- How many people live in the house? Why? Part of scale, and a discussion of architecture, is human scale: does the building “fit” people? Remember, the Pantheon is well above human scale and was built as a monument to the ancient Roman gods. Here, a house should be at a human scale. Clearly, one person lives here but could entertain people for dinner. With a 1,012 ft ceiling, nearly 1,800 ft2, and glass walls, the house would feel spacious, comfortable, and almost like being outside.
SWD: Consider showing these questions in writing and consider providing sentence frames such as the following:
“I think the results were…[very, somewhat, relatively, extremely]…accurate because…”
“The image on the screen is different from the actual drawing or model in that…”
“[Name] organized his/her thoughts in the following way: He/she…”
“That makes sense to me because…” * “The structure of the mathematics was brought up by…”
Consider posting these sentence frames for reference for future lessons.
Ways of Thinking: Make Connections
Take notes about the approaches other students used to make their drawings.
As your classmates present, ask questions such as:
- What is the scale of your drawing? Why did you choose that scale?
- How accurate do you think your drawing is? Explain.
- How do you think the image of the floor plan on your screen is different from the actual drawing?
- What strategies did you use to accurately locate things in the house and make them the correct size?

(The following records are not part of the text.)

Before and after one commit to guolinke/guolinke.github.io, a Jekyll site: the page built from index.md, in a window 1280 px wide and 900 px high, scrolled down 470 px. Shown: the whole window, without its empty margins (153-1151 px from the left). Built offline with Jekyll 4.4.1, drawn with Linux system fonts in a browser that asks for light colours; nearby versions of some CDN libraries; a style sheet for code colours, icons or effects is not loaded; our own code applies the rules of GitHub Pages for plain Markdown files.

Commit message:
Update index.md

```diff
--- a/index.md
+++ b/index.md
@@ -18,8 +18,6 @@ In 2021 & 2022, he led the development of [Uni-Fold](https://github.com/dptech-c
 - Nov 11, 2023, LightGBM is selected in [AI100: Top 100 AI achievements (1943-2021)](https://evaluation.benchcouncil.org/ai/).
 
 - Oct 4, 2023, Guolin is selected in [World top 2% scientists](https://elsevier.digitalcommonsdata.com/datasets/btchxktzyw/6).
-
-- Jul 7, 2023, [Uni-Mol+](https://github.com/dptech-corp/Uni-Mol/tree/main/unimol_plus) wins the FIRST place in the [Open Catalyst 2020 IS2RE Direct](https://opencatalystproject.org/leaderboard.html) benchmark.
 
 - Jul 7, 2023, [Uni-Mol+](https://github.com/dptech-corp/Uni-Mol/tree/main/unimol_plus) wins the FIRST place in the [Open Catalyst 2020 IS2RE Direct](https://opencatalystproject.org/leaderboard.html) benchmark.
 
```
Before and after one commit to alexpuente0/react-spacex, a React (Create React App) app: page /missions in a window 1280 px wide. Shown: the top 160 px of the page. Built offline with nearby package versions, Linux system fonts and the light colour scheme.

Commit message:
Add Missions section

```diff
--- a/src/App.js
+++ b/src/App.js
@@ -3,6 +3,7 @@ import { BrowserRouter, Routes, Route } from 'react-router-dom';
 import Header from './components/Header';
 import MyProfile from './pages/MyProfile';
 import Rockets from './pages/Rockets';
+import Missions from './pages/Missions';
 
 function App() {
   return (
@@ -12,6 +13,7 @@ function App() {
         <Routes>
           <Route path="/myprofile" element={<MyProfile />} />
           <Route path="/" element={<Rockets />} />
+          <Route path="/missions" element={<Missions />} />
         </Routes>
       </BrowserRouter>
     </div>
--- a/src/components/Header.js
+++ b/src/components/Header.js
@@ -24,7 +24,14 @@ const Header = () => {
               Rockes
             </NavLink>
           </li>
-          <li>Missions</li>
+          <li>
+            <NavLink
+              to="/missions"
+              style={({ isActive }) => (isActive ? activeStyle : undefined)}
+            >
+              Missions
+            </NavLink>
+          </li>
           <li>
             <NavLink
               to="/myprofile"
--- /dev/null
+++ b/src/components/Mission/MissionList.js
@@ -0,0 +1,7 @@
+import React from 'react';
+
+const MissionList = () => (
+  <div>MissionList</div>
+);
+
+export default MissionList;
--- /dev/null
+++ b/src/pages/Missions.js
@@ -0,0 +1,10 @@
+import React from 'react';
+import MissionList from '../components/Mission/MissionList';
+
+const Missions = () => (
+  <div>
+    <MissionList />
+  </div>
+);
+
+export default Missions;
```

- How could you measure more accurately?
- How many people do you think live in the house? Justify your answer with data.
A Possible Summary
If scale drawings are redrawn at a different scale, they are still scaled and proportional to each other. Measuring accurately and transferring those measurements to the other drawing correctly is not easy to do. Still, using reference points and spacing things relative to each other it is possible to be accurate.
Summary of the Math: Scale Drawings
Write a summary about making a scale drawing from another scale drawing.
Check your summary:
- Do you explain how your drawing and the original drawing are similar?
- Do you explain how to create a scale for your drawing based on the scale of the original drawing?
- Do you explain how to locate objects on the original drawing?
Reflect On Your Work
Have each student write a brief reflection before the end of class. Review the reflections to see students’ strategies for redrawing a scale drawing using a different scale. If you notice insightful comments about how to redraw a scale drawing using a different scale, plan to share them with the class in the next lesson.
ELL: Be sure that ELLs have access to a dictionary and time to discuss with a partner before writing, to help them organize their thoughts. Allow ELLs who share the same primary language to discuss in their language of choice if they wish.
Write a reflection about the ideas discussed in class today. Use the sentence starter below if you find it to be helpful.
A strategy I found useful in making my scale drawing is …